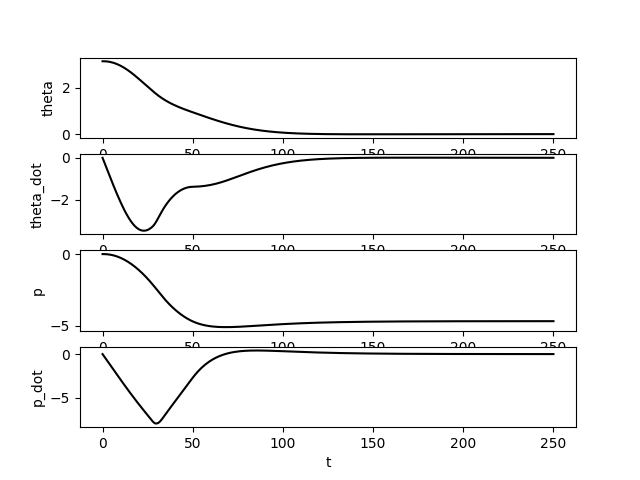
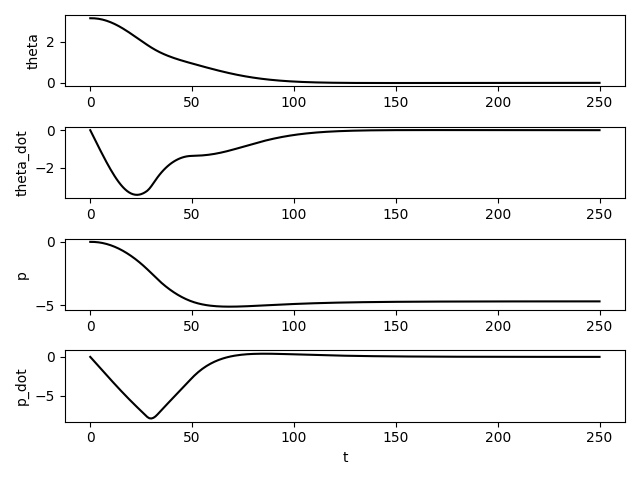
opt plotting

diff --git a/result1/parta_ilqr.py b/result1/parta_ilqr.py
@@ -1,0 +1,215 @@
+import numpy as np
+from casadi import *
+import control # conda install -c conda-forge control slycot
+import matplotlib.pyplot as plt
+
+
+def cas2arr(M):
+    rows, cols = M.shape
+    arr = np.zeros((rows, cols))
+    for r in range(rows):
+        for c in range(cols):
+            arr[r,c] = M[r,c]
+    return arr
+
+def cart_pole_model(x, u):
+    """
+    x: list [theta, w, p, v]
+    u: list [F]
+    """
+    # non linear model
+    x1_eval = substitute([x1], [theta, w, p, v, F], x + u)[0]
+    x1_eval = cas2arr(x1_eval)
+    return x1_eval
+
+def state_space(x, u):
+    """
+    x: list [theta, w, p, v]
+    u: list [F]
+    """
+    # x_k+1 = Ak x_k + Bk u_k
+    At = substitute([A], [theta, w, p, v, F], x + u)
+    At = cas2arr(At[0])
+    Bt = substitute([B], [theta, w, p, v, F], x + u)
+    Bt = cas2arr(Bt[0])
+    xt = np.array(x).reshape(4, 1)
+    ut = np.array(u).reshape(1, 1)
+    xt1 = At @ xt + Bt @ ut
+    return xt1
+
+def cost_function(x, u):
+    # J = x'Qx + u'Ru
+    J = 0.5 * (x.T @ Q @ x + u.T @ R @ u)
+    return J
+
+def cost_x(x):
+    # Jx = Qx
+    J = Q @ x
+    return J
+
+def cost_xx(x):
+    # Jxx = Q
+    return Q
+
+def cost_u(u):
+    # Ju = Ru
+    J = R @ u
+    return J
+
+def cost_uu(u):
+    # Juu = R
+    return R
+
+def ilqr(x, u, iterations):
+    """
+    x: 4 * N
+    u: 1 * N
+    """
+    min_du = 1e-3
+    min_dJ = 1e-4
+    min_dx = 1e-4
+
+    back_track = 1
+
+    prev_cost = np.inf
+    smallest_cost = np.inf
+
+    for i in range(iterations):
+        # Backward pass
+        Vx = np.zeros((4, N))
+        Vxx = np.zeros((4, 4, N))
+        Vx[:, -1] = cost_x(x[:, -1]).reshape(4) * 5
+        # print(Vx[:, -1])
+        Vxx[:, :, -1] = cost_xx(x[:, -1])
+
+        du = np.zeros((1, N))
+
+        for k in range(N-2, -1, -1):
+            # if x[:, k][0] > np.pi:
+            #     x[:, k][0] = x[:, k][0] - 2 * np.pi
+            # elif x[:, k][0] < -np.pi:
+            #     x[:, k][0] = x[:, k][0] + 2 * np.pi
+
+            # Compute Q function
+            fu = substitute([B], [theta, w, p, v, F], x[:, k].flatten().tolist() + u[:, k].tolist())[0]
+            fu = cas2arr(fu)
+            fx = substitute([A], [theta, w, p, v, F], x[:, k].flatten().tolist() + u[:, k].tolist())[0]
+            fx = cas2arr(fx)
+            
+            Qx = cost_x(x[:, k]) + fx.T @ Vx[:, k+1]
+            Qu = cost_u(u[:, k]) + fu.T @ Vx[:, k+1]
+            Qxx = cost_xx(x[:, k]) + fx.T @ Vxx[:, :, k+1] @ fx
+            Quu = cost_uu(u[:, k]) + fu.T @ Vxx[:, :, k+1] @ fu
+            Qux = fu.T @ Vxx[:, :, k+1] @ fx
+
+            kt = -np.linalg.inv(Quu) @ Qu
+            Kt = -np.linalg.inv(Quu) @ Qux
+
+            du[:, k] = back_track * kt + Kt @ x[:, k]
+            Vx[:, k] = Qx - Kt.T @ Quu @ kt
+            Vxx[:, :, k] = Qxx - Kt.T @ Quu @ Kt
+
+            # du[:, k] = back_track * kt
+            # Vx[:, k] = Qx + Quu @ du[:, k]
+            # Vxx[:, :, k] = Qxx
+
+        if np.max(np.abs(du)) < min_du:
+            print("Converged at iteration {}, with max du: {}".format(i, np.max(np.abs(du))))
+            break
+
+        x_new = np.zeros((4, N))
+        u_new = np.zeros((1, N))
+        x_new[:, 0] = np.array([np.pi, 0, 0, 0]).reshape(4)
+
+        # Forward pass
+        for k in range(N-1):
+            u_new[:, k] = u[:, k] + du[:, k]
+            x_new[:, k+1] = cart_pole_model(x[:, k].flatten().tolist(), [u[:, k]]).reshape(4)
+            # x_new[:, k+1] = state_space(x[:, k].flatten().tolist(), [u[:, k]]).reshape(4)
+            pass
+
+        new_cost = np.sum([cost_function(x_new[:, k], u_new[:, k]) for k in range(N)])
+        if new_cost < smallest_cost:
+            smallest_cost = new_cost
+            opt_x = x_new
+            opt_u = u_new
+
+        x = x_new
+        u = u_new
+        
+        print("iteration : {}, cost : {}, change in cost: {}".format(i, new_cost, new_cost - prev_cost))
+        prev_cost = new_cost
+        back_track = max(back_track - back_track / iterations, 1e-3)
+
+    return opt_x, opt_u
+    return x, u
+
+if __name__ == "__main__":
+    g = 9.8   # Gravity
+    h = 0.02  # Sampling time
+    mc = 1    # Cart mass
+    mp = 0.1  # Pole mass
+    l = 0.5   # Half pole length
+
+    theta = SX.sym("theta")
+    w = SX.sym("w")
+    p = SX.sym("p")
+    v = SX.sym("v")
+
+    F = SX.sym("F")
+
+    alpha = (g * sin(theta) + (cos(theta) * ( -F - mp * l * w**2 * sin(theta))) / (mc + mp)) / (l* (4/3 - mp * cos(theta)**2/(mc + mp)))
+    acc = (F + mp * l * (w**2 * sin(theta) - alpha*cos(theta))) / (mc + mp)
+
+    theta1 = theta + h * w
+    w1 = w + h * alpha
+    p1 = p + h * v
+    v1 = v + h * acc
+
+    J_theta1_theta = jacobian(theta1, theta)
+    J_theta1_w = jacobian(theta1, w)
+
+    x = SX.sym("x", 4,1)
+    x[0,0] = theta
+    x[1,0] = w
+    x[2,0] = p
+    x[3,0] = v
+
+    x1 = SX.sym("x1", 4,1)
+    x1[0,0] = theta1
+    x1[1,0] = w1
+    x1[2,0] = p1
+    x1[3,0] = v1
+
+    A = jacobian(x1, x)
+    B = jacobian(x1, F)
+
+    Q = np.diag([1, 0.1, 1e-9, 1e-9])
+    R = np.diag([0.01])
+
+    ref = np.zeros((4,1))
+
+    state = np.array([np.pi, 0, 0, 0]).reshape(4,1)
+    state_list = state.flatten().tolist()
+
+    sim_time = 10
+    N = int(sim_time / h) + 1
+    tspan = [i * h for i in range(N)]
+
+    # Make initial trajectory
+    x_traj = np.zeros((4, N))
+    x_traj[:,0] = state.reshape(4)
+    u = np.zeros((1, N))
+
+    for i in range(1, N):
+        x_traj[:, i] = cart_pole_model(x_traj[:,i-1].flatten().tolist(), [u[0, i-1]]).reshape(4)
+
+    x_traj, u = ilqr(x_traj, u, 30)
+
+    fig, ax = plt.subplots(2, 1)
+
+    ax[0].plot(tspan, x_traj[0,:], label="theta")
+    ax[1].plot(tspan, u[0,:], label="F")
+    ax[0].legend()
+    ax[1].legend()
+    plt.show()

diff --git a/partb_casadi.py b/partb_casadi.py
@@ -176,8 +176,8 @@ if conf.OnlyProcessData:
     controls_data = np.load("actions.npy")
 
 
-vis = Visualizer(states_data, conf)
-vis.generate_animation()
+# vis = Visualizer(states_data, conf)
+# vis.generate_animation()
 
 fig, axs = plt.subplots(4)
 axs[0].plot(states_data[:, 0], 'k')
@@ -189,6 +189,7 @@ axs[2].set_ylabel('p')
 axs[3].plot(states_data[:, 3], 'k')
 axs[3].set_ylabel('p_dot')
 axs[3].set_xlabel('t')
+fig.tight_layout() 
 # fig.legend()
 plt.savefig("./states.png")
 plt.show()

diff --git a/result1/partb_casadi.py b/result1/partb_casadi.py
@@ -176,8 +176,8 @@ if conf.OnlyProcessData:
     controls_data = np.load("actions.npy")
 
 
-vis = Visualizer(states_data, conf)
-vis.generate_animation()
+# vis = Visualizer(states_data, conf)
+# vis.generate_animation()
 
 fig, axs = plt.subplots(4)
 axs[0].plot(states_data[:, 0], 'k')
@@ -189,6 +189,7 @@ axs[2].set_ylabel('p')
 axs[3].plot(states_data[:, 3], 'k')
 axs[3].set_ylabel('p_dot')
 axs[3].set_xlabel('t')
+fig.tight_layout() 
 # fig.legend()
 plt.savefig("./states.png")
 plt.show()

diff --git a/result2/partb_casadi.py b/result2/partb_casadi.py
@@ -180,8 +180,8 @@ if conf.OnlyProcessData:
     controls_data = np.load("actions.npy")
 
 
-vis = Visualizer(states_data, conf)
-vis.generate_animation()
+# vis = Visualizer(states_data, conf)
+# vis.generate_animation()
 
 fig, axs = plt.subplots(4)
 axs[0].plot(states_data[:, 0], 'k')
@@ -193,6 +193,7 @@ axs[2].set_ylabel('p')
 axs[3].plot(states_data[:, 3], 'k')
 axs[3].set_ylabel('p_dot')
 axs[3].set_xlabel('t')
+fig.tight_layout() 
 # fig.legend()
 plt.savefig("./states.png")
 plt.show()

- - - -

## [Try it]
Work out the number of lines in this listing that include the word "substitute". Reply with that number only.

## [Result for this task]
5